The Jing Boran-Angelababy story is just kinda there; I've read reviews that say this is the best of the film's segments, but I'm not seeing it. And I'm not seeing what's so great about Angelababy's performance either. But the dullest segment is the photographer one. It's not even a love story, and Michelle Wai is hardly even in it, which is particularly annoying since she's one-third of why I wanted to watch this in the first place. (Okay, that might've been a little pervy.) The Jacky Cheung-Rene Liu story is the one that works best, for being the one most grounded in reality - relatively speaking. Although Liu wasn't one of the three hawt hoochie mamas actresses I wanted to perv watch in this, she turns out to be the most appealing character; she's sweet, perky, optimistic, and a lot of fun to watch.

Gordon Liu's bit is another one that seems out of place, but he does have one good scene, an argument with his son Tse - and that finally brings us to the things the movie does right, one of which is to have shamelessly manipulative, tear-jerking big dramatic scenes. What can I say, it worked on me. Valentine's Day, with all its facile saccharine-sweetness, could've used some of this. And its ensemble is mostly working-class people trying to make ends meet, who are far more relatable than Valentine's Day's cast of whitebread bourgeoisie. Also, watch out for some surprise celebrity cameos - one of them is a truly pleasant surprise for fans of Hong Kong cinema.

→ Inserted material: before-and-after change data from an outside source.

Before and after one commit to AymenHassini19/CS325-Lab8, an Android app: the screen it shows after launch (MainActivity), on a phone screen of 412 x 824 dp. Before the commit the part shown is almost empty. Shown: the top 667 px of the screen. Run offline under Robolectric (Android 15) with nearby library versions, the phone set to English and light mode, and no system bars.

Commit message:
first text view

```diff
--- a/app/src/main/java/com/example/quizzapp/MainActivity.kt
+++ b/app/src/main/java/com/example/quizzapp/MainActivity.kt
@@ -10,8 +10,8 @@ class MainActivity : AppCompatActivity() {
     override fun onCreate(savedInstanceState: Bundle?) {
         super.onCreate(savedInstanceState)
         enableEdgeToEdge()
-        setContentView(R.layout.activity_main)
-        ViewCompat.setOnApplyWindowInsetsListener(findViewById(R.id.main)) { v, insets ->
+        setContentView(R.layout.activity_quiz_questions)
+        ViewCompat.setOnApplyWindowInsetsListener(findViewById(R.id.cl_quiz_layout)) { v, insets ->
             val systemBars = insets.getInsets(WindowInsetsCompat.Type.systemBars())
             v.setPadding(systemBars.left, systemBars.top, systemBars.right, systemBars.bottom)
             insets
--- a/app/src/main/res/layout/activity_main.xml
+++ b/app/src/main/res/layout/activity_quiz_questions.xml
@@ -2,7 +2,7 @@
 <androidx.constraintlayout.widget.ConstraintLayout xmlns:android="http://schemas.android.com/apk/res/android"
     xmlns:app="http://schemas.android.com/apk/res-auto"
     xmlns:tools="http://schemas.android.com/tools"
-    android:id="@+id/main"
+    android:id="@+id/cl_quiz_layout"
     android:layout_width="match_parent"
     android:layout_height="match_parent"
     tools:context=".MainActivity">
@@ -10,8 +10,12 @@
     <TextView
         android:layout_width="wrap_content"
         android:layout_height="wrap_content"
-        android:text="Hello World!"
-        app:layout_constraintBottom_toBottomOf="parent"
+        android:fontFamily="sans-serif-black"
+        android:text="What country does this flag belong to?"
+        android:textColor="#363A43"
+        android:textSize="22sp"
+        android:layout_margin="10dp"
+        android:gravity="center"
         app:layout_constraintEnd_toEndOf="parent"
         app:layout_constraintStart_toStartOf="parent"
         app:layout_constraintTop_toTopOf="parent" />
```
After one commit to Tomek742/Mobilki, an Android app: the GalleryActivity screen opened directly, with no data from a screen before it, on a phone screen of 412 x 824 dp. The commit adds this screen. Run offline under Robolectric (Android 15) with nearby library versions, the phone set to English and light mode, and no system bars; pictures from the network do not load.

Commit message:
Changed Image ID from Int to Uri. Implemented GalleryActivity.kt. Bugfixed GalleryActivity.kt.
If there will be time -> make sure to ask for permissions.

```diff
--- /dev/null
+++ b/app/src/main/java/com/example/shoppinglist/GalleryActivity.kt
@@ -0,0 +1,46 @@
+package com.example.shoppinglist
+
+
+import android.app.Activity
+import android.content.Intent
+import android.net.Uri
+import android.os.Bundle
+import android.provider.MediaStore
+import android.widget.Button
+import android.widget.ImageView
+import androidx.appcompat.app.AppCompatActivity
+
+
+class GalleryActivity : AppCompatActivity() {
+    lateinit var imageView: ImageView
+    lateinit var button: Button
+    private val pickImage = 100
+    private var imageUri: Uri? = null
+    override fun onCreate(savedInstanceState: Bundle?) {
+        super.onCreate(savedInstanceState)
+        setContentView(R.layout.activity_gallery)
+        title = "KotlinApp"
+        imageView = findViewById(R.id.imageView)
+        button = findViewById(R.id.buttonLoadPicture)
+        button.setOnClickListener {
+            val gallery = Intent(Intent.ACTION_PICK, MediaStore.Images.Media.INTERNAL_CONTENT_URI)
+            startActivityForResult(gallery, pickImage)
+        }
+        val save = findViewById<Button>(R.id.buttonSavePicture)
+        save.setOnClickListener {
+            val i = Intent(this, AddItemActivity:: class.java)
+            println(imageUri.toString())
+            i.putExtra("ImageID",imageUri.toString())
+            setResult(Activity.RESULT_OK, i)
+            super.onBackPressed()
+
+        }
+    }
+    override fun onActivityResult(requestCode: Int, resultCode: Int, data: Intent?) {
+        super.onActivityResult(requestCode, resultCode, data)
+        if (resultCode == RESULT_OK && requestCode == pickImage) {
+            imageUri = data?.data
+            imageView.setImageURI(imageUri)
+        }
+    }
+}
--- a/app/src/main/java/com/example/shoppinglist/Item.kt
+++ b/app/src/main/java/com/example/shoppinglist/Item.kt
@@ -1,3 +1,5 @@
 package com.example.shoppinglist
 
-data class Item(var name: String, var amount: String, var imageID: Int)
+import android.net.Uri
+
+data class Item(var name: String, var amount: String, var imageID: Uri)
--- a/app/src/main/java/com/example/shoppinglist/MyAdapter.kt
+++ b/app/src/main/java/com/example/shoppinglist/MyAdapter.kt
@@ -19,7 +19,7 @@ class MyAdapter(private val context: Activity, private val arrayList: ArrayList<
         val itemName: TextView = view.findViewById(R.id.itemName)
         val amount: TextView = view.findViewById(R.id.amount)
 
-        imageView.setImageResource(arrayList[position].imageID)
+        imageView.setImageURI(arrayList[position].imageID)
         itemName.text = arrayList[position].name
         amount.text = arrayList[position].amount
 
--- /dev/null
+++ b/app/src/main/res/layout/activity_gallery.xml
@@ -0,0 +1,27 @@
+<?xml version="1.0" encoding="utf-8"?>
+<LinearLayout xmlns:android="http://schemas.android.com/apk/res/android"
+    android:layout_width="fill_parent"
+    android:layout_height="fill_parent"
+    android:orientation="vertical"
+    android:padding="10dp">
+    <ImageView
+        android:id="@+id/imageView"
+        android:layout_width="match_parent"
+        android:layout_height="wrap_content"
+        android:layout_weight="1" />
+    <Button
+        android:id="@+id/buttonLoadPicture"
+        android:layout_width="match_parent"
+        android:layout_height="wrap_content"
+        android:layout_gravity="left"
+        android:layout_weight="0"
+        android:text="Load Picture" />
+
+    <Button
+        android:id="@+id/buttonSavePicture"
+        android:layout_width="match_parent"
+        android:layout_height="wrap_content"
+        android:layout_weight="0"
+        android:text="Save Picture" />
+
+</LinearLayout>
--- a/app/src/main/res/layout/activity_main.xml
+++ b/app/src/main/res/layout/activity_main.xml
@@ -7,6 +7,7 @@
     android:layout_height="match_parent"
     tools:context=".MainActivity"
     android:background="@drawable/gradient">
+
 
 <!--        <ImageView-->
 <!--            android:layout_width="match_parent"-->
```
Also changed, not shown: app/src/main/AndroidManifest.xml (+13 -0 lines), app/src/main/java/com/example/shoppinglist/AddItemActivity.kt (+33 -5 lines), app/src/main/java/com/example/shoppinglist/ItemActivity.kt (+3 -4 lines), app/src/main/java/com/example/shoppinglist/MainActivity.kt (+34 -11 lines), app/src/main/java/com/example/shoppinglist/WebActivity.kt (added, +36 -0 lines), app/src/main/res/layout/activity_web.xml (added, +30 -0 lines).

But a few effective scenes can't redeem this film. Look at that poster up there. Why is Angelababy looking so glam, when her character is a simple village girl? And why is Daniel Wu not even sporting the mustache that his character has? Because this movie isn't really a movie, in the sense that it has a story to tell - it's a star-power delivery system, as cynical and commercial as Valentine's Day. That's why I referred to them by their actors' names instead of the characters' like I usually do. And star power alone doesn't make a good movie to me - not even if it comes in the lovely forms of Barbie Hsu, Vivian Hsu and Michelle Wai. (Yup. Definitely pervy.)

NEXT REVIEW: Niyang Rapik
Expectations: Ahmad Idham boo, Liyana Jasmay yay, gross-out horror yikes!